Glendalough Rose Gin – Made with Depth and Meaning
The newest addition to their craft spirits lineup is the Rose Gin, created to honor head distiller Rowdy Rooney’s mother, using roses from her garden (whose name was also Rose!). “This is labor-intensive, it starts with making sure the garden can supply enough fresh petals for every batch, then supplementing it with wild mountain roses. The trickiest part is slowly and gently vapor-distilling the petals — they’re delicate ingredients” says Rooney.

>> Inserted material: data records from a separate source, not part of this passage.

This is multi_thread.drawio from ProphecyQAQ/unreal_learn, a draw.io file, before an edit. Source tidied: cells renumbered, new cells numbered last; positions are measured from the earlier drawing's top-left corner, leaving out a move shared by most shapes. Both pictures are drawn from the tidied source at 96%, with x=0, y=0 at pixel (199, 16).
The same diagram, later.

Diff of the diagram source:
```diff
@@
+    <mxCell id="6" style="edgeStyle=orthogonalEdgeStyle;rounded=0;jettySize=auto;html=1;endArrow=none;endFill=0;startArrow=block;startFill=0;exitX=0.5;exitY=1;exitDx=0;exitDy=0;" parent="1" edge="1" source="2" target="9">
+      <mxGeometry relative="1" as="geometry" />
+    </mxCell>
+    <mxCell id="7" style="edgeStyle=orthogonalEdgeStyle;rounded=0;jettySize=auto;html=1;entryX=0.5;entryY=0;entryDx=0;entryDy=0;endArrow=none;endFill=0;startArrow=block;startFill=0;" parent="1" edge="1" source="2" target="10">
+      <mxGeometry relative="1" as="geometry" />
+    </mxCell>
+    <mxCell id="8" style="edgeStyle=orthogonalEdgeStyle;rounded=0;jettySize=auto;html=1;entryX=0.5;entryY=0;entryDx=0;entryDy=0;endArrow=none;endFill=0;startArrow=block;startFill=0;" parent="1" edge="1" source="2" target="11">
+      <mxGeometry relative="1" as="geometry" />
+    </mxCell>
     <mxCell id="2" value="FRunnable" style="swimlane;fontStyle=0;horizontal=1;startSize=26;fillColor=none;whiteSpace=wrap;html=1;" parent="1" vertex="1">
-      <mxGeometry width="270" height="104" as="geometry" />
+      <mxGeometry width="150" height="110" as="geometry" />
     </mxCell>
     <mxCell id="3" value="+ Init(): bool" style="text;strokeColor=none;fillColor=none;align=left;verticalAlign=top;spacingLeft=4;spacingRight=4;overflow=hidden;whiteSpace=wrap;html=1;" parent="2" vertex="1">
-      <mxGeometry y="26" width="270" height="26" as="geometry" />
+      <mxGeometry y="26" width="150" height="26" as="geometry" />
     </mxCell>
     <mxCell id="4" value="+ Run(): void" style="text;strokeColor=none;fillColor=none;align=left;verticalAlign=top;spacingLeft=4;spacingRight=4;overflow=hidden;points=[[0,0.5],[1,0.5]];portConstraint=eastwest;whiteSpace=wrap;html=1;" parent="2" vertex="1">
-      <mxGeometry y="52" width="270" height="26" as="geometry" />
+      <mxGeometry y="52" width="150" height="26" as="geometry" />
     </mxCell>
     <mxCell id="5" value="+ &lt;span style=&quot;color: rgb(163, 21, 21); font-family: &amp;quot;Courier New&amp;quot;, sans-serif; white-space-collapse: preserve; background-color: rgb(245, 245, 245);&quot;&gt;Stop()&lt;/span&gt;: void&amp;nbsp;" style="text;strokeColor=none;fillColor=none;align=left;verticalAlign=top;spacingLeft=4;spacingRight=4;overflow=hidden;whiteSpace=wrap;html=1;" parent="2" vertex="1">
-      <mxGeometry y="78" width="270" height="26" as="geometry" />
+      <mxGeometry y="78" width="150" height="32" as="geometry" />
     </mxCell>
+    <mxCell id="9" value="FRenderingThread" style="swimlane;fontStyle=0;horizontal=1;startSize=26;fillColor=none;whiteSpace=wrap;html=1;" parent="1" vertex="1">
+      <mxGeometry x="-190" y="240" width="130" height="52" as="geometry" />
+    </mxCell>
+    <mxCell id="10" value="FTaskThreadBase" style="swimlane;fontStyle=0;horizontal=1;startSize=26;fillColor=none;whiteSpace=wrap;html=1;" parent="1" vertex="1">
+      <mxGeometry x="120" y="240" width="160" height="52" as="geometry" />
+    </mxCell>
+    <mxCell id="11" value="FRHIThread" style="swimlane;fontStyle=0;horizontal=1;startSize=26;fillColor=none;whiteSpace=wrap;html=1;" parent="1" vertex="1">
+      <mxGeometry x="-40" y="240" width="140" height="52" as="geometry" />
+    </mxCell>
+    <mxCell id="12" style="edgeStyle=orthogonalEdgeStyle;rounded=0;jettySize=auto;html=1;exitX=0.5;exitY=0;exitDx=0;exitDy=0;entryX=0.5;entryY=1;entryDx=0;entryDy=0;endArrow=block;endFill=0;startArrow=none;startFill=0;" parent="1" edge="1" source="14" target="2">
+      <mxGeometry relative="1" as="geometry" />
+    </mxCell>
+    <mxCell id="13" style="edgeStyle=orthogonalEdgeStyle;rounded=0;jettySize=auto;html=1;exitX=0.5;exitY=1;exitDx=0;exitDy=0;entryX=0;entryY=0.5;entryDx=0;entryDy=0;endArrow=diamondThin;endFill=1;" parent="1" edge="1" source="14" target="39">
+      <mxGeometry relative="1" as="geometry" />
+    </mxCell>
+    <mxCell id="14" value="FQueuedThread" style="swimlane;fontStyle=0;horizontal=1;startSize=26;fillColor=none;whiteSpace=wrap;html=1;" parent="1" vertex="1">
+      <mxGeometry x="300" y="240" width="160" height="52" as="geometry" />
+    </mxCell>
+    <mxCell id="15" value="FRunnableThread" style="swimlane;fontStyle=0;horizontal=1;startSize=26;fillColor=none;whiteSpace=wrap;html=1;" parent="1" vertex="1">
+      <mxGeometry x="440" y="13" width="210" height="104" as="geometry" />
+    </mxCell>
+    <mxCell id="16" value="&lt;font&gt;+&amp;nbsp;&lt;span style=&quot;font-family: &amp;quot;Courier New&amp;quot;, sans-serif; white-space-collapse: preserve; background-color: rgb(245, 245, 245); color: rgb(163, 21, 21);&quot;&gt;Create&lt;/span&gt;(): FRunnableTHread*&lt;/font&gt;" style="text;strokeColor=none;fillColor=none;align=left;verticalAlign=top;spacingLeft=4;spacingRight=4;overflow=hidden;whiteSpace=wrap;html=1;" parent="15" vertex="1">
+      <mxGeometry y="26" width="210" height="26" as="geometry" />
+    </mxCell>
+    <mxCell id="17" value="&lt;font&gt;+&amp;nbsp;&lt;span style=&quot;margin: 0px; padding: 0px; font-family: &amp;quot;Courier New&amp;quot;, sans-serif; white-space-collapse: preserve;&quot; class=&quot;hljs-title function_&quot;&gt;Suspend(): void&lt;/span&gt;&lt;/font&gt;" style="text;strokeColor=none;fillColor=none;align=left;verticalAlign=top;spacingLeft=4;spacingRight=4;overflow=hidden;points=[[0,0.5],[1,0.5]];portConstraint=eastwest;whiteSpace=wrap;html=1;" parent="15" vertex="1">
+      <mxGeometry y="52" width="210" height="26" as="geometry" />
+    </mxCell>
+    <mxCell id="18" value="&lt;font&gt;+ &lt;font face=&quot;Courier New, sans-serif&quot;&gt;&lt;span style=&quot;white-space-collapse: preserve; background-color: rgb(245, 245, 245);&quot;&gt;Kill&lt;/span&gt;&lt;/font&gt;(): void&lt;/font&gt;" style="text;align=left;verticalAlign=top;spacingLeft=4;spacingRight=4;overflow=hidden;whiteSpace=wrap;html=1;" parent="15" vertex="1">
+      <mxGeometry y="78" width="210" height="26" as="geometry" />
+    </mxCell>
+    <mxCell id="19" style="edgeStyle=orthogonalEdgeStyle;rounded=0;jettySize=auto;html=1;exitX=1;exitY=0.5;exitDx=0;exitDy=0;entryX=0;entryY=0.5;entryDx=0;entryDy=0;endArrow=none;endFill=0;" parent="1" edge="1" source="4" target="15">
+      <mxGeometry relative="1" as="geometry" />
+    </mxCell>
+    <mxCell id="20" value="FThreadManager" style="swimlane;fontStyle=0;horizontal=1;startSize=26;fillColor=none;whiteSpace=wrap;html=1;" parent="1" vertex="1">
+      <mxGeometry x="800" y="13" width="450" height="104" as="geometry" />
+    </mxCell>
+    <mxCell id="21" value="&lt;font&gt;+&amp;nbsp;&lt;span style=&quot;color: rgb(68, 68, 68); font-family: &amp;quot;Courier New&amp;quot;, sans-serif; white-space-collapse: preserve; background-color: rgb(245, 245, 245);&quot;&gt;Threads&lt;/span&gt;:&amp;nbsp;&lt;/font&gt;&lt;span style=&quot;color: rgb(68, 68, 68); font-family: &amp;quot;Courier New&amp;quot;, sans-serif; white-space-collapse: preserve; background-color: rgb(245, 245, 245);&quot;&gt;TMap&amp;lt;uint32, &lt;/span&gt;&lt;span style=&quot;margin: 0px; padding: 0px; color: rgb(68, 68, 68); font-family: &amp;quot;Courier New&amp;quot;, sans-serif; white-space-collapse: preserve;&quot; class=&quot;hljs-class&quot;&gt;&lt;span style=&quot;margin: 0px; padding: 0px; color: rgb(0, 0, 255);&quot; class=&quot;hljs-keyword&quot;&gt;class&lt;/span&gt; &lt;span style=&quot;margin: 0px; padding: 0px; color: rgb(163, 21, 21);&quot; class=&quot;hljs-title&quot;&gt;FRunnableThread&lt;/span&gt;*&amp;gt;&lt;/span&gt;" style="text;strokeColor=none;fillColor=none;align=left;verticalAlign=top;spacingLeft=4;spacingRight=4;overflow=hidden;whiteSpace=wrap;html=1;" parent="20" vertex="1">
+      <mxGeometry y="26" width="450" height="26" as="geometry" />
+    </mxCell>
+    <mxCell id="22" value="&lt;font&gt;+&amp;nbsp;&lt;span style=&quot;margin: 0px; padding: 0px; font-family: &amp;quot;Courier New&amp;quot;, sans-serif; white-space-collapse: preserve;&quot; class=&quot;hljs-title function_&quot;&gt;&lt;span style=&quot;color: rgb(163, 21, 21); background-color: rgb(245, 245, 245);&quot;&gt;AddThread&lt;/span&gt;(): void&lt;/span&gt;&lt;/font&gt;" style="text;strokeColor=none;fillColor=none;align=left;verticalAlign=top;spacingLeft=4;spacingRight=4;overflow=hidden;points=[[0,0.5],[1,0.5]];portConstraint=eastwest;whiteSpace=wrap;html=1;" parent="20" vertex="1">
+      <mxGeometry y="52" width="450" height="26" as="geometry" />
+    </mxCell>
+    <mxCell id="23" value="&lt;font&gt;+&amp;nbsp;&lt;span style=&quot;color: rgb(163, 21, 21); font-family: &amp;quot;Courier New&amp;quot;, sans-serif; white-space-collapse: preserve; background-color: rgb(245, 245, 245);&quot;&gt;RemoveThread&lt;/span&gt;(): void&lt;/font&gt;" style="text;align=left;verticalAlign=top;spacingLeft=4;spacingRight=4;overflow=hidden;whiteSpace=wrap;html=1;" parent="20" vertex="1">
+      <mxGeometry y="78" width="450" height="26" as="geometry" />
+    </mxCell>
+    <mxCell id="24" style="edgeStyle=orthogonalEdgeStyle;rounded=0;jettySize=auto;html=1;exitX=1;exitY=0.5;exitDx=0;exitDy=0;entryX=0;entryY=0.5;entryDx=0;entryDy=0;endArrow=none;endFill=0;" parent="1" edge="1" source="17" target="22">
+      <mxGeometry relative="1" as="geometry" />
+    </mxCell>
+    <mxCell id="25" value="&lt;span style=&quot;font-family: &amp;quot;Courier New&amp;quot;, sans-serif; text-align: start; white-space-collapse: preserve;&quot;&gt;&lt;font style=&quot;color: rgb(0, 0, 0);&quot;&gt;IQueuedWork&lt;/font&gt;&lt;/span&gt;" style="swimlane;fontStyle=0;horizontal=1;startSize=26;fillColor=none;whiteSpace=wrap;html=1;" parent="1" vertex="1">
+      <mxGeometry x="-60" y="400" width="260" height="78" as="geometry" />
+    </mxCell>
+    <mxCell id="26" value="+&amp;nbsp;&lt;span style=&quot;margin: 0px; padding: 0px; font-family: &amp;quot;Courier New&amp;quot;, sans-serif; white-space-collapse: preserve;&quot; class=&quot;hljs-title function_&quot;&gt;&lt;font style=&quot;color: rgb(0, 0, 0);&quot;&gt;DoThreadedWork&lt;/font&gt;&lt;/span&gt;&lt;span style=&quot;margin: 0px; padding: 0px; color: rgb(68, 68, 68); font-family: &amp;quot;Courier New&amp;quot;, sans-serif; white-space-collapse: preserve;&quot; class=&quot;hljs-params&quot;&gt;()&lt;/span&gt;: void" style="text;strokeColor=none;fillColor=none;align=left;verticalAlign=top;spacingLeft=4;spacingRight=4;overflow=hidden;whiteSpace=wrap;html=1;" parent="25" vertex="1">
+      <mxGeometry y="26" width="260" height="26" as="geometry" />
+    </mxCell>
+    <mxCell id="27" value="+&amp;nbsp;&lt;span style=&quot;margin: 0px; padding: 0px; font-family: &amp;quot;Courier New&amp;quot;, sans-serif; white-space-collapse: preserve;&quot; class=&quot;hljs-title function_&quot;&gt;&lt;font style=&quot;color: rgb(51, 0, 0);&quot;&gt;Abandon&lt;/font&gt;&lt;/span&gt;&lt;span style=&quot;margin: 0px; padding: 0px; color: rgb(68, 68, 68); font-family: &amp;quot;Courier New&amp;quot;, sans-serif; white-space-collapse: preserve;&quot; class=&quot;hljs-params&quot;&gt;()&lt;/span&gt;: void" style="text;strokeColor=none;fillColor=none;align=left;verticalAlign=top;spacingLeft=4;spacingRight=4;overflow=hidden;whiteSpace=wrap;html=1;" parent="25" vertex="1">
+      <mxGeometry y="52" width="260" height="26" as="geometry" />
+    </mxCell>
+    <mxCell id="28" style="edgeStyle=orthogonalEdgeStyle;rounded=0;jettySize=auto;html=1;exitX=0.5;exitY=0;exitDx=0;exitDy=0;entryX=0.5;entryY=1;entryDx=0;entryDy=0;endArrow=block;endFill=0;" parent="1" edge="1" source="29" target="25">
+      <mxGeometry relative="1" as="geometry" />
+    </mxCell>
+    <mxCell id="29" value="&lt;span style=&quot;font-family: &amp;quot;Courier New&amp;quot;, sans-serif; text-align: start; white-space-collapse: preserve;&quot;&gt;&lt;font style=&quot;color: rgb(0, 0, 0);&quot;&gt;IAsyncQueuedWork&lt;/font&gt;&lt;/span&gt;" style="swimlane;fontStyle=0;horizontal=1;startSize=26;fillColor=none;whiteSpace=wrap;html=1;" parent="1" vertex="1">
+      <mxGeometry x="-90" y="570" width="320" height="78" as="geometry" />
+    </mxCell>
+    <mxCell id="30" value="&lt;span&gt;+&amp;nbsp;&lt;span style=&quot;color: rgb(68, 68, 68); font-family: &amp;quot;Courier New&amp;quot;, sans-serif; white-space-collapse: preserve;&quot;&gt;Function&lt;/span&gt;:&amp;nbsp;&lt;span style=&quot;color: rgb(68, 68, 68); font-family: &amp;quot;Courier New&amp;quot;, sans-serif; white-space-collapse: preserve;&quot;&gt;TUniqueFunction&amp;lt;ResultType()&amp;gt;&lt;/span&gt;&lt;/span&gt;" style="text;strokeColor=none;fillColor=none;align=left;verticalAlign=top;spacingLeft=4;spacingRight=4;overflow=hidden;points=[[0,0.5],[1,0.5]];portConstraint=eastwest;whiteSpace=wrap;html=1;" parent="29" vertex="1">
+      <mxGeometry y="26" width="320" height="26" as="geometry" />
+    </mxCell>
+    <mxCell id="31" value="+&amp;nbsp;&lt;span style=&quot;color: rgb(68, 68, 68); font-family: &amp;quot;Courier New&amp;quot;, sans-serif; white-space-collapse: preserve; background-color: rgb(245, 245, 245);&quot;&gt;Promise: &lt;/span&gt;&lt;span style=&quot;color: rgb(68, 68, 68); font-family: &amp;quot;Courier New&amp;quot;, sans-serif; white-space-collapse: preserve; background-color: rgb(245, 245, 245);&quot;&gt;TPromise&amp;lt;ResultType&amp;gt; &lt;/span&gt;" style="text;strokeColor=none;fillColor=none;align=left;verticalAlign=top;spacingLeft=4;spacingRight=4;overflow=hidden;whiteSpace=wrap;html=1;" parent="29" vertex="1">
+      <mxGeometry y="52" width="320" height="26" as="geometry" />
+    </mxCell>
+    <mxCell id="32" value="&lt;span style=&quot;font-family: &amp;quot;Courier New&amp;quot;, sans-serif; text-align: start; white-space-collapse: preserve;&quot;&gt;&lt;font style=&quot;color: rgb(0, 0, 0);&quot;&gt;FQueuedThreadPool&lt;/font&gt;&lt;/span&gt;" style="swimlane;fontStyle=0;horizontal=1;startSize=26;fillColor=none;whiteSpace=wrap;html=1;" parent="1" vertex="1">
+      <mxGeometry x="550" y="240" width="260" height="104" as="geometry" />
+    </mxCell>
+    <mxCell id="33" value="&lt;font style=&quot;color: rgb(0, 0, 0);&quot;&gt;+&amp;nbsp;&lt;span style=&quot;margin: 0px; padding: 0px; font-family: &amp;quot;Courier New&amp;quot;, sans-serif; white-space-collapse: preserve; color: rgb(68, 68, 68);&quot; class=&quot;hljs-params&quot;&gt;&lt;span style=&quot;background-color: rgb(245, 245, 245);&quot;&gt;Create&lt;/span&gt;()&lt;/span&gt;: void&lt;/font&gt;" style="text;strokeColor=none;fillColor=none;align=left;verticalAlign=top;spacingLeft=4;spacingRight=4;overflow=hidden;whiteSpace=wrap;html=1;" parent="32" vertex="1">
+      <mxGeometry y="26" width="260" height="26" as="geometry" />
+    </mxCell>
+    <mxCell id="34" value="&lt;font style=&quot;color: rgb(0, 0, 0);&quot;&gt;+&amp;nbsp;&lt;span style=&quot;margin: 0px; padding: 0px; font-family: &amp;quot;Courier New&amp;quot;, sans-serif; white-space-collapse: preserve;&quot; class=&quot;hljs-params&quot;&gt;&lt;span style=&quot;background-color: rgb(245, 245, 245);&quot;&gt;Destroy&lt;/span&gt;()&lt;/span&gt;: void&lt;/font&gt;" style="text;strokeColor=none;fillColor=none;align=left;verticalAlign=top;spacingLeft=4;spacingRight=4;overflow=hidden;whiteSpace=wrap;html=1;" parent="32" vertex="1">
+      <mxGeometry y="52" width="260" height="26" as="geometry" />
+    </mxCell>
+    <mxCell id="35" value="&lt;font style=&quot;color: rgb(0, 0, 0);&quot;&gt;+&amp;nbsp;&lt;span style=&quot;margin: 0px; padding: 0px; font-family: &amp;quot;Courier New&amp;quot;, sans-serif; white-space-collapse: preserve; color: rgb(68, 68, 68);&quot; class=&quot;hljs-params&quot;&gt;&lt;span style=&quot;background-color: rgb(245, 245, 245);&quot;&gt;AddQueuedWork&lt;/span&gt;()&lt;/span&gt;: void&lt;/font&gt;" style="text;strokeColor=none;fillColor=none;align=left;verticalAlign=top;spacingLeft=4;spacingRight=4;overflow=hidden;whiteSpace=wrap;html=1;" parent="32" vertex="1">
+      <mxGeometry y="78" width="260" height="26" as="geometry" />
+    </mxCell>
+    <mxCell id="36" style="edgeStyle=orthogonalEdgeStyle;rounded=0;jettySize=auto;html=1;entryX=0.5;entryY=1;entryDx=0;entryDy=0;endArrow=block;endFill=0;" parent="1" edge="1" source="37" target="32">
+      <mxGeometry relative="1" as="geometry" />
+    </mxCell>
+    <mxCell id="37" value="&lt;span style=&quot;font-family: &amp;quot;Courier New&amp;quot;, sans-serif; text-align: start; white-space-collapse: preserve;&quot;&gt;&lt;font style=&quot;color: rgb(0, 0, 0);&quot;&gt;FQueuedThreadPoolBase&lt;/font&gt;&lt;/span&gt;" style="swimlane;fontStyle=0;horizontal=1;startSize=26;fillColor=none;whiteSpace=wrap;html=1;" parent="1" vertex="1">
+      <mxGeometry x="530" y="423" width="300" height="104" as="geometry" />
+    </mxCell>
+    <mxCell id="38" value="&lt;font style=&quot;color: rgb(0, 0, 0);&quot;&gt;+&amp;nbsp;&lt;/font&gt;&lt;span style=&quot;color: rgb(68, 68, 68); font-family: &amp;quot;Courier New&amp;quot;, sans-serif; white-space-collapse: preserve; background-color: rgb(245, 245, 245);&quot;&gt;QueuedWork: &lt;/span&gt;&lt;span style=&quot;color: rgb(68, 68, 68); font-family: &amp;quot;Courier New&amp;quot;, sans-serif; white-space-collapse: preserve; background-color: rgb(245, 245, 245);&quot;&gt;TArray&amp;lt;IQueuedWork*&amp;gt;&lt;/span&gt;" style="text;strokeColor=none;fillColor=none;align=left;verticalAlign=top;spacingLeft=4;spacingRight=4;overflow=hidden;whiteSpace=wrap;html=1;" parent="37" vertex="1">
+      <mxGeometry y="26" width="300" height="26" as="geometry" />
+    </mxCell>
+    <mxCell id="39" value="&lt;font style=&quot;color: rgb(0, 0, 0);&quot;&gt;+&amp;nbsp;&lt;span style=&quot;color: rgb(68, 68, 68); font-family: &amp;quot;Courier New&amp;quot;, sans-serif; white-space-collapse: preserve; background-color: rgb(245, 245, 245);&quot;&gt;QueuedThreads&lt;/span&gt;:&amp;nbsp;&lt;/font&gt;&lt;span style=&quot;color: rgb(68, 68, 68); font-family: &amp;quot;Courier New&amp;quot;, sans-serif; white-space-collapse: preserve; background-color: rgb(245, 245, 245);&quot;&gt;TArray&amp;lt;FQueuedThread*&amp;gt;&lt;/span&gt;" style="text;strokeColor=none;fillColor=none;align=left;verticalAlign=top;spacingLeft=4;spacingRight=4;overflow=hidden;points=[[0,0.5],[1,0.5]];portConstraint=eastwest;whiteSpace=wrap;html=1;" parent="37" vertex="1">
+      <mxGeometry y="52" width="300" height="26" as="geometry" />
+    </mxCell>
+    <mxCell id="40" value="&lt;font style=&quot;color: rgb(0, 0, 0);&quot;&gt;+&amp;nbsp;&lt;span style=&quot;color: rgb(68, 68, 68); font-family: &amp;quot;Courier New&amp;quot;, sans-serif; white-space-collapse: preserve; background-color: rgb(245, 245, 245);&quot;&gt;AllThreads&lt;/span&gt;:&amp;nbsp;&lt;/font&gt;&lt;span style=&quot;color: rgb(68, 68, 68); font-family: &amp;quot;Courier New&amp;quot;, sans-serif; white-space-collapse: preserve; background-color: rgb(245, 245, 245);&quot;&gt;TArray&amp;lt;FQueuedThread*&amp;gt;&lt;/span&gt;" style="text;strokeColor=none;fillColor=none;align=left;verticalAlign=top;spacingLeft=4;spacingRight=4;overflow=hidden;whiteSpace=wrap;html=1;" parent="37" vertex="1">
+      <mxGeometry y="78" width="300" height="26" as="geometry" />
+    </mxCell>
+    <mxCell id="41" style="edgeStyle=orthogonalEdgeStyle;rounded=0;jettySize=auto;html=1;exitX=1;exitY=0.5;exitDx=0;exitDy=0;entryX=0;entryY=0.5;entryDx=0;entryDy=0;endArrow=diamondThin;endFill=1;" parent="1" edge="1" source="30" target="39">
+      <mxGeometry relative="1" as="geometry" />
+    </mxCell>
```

Three types of roses are harvested to make this award-winning gin (which recently won Gold at New York International Spirits Competition), both from the countryside and Glendalough’s own rose garden. The list includes wild roses from the Wicklow Mountains, large heritage roses, and the Damask rose, the oldest variety in the world. “We know what parts of the mountains support wild roses, but there is a tiny, fleeting window of opportunity when the flowers are open and conditions are right to capture their flavors,” Rooney says. “There’s nothing easy about making this gin, but tasting it is the ultimate in job satisfaction”
Rooney uses dual production techniques to make the gin, first vapor-infusing different types of roses and botanicals, then adding them directly to the still to deepen the flavors and create a balance of floral and spice notes.
The complex gin remains soft and drinkable, with a range of flavors that develop from nose to finish. “On the nose, the Glendalough Rose Gin is very aromatic with bright lemon, blood orange, and soft juniper notes with fresh rose,” says Rooney. “The taste is gentle with distinct rose petals, bright berries, and citrus, with a nectar sweetness. The finish is long and floral with rose petals lingering, pink peppercorn, and a touch of earthy spices.”
Summertime drinks should match your mood, with a focus on buoyant and refreshing flavors to slowly sip while you beat the heat. Glendalough Rose Gin is the perfect spirit for the warm weather months, particularly in a Gin and Tonic. So, whether you find yourself poolside, on the beach, or at a backyard barbecue with friends and family, you know what to reach for.
Create your own Glendalough Rose G&T. Check out the video below!
This article is sponsored by Glendalough Rose Gin.